Lines from the entries below that hold "parameter" form the answer; copy all of them.

Difference listings:
★ ★ ★ ★ ★ ★ ★

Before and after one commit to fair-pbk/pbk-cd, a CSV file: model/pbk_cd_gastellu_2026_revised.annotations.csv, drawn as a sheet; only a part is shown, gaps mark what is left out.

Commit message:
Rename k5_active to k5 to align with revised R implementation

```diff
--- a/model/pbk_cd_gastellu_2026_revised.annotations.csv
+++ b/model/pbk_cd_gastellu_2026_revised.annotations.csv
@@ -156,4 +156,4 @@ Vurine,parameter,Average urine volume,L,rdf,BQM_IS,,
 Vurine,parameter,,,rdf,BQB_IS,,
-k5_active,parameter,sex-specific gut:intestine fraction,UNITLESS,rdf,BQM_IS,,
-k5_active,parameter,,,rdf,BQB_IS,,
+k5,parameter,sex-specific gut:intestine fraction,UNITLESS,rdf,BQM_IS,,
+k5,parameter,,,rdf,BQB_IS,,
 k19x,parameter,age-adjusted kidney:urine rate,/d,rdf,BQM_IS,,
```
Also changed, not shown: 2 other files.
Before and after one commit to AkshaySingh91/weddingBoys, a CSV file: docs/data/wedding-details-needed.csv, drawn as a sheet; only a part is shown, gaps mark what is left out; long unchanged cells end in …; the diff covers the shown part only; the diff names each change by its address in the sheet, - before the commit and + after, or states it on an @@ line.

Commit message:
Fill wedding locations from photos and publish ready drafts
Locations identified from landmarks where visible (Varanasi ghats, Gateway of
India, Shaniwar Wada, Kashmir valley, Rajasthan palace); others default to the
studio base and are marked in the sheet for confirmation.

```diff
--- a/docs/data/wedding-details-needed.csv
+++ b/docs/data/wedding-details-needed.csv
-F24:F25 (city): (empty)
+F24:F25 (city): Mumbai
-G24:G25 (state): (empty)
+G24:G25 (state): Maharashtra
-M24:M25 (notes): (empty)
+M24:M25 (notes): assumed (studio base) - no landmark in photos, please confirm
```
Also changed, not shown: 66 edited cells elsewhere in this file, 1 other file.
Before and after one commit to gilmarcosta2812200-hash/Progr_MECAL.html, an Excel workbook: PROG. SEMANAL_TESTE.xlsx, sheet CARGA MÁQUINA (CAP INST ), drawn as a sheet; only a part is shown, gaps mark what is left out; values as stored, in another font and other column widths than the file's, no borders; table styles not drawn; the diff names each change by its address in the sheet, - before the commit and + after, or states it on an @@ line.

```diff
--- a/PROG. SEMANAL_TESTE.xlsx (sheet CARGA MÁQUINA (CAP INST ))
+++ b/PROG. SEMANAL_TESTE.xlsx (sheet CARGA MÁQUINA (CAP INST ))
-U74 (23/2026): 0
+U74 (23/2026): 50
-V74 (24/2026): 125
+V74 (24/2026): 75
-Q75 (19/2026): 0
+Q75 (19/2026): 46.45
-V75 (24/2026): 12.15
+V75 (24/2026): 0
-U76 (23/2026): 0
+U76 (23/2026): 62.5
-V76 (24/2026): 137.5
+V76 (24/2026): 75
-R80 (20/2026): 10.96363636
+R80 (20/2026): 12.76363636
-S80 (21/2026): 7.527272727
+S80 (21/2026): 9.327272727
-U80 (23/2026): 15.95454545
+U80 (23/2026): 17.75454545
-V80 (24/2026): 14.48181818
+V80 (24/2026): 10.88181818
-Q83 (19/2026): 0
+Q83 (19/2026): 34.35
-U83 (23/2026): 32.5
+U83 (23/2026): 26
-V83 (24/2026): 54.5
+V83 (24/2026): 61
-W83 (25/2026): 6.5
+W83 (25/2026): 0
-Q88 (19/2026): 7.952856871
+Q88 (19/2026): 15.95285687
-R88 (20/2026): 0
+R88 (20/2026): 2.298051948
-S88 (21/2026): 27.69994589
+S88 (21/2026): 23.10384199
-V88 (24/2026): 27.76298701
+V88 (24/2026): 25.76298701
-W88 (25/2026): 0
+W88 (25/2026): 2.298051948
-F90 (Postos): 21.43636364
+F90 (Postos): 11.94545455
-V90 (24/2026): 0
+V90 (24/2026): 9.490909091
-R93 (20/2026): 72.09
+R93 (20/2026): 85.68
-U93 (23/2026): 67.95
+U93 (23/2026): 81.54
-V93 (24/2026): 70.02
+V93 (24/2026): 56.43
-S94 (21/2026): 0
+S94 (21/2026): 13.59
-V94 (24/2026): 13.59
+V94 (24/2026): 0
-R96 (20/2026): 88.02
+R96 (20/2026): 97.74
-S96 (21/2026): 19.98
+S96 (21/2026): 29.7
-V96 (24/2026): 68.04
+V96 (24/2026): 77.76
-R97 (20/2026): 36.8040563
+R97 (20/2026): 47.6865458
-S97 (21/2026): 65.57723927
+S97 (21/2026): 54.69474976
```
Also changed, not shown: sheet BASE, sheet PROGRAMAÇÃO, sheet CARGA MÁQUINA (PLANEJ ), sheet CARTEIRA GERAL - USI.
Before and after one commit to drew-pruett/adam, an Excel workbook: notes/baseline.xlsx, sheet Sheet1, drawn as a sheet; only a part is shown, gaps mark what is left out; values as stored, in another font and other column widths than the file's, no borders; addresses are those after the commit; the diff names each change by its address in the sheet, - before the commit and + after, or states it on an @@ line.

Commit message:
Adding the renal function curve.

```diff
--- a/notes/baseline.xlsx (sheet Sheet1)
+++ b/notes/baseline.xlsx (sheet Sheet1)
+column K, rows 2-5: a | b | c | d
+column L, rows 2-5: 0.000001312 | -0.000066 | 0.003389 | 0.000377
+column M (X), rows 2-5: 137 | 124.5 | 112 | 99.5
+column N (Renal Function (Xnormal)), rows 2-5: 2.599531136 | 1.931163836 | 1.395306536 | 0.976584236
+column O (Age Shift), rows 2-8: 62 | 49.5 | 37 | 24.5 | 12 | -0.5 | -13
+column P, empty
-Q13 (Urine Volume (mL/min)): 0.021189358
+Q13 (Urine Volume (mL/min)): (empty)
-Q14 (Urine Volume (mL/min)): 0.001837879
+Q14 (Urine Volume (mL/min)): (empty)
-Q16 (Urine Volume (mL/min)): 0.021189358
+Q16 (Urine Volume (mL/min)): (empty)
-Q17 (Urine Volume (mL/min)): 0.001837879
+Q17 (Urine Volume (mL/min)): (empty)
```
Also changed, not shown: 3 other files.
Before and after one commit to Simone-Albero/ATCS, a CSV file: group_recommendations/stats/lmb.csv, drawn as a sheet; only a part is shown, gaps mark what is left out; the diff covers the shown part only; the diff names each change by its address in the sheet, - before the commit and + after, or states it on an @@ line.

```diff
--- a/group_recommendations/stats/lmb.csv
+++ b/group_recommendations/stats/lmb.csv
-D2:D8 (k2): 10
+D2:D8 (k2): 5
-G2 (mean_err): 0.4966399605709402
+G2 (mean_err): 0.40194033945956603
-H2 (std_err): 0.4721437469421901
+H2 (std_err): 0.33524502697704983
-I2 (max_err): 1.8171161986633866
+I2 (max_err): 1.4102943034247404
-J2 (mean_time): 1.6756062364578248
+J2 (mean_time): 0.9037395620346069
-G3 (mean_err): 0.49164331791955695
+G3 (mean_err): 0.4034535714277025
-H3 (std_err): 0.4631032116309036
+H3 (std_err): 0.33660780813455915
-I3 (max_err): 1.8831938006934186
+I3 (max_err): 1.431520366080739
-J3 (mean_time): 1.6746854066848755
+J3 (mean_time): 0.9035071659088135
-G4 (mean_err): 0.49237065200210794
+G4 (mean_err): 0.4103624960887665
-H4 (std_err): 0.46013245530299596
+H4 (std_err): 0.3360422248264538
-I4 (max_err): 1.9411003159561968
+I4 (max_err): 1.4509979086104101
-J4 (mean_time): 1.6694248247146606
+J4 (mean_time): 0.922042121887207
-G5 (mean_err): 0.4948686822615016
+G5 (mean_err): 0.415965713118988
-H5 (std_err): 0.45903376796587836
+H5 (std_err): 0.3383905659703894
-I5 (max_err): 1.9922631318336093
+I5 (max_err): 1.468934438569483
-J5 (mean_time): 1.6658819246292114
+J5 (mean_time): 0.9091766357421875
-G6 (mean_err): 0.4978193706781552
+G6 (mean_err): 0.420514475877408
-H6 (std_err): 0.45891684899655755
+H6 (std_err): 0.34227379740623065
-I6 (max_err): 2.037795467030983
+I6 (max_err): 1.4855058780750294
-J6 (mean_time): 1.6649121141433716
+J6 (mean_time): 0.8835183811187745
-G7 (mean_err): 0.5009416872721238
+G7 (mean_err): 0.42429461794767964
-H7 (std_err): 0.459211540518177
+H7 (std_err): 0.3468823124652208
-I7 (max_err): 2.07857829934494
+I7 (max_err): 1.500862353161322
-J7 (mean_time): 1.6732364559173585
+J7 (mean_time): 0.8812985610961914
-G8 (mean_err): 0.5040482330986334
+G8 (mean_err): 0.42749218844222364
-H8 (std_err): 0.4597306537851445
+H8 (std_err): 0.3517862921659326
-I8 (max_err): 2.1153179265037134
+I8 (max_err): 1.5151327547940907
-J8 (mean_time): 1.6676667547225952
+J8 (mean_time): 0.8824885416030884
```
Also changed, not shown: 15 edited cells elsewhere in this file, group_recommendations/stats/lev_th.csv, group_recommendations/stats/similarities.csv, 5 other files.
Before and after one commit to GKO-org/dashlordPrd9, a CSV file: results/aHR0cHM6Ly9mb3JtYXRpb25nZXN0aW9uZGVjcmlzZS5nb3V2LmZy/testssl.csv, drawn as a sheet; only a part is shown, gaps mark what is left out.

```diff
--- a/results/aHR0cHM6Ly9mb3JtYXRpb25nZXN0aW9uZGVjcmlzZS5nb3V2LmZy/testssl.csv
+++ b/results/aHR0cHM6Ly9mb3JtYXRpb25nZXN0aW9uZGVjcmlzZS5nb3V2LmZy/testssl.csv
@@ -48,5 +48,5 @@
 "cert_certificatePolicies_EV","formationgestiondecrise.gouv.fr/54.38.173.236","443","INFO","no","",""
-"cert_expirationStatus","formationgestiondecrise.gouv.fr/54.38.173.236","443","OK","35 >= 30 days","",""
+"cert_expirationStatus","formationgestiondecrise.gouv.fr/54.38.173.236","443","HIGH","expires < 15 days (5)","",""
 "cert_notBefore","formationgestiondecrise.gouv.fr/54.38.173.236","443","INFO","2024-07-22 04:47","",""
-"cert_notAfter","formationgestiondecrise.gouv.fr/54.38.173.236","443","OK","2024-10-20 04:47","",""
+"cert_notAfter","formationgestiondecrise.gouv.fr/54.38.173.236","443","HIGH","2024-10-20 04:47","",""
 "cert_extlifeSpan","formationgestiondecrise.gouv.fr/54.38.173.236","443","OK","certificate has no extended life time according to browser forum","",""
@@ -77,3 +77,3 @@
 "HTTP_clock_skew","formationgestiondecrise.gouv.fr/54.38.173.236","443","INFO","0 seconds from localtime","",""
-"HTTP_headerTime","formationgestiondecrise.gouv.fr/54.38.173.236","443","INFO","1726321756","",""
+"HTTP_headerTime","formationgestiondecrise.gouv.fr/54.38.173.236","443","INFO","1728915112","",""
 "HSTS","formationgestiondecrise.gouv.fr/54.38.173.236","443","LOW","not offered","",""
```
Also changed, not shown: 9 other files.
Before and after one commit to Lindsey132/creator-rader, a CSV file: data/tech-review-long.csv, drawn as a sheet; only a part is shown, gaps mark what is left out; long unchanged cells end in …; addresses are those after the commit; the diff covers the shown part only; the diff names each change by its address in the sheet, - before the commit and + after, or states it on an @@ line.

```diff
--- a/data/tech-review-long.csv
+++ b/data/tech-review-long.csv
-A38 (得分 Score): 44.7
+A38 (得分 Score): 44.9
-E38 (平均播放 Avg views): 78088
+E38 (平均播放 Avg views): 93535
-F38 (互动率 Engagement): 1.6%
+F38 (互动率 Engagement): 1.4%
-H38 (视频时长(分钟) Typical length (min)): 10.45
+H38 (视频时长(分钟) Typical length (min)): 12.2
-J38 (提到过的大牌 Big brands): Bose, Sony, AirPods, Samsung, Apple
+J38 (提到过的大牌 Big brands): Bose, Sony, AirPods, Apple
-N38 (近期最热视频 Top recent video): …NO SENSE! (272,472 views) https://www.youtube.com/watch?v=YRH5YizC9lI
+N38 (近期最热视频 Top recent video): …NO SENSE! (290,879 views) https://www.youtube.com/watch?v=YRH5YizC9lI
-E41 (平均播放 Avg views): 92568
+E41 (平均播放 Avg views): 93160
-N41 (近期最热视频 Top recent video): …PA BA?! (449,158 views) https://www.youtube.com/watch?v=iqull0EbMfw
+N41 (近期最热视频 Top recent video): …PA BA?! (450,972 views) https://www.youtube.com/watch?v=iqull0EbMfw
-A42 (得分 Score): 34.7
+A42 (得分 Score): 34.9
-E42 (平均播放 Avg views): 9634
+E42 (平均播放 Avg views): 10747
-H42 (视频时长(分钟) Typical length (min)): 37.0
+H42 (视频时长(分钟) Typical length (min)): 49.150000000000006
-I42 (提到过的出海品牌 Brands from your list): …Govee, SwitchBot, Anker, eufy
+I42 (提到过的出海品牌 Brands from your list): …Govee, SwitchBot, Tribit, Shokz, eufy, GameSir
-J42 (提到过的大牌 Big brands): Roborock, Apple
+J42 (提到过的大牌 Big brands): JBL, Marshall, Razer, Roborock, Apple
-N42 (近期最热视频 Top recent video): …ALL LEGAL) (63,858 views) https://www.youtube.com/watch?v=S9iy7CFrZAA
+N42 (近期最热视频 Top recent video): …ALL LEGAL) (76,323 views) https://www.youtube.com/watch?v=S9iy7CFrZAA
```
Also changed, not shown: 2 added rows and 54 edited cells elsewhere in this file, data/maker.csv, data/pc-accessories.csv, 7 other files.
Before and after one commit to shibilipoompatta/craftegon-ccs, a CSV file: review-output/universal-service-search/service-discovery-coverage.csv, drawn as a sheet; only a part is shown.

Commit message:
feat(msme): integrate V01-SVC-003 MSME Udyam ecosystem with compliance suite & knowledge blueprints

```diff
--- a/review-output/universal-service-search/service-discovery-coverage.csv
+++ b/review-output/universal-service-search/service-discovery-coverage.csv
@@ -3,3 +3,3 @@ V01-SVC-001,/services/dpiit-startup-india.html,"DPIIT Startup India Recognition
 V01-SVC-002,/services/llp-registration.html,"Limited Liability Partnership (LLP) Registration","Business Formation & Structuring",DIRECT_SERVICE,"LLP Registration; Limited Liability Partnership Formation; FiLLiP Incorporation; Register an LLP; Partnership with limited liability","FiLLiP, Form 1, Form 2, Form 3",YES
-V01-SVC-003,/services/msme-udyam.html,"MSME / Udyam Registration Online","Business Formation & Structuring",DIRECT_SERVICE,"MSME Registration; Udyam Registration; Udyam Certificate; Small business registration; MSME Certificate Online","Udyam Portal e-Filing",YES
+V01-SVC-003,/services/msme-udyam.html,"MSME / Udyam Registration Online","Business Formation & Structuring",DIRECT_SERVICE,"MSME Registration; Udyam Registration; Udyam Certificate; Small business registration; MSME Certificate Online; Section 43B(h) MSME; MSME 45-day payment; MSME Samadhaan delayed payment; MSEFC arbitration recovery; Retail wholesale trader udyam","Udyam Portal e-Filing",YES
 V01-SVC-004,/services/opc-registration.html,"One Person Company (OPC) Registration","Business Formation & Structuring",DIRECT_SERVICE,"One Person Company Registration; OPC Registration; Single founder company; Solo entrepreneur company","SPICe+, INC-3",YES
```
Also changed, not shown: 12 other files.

★ ★ ★ ★ ★ ★ ★

- _Response box_
@@ -156,4 +156,4 @@ Vurine,parameter,Average urine volume,L,rdf,BQM_IS,,
 Vurine,parameter,,,rdf,BQB_IS,,
-k5_active,parameter,sex-specific gut:intestine fraction,UNITLESS,rdf,BQM_IS,,
-k5_active,parameter,,,rdf,BQB_IS,,
+k5,parameter,sex-specific gut:intestine fraction,UNITLESS,rdf,BQM_IS,,
+k5,parameter,,,rdf,BQB_IS,,
 k19x,parameter,age-adjusted kidney:urine rate,/d,rdf,BQM_IS,,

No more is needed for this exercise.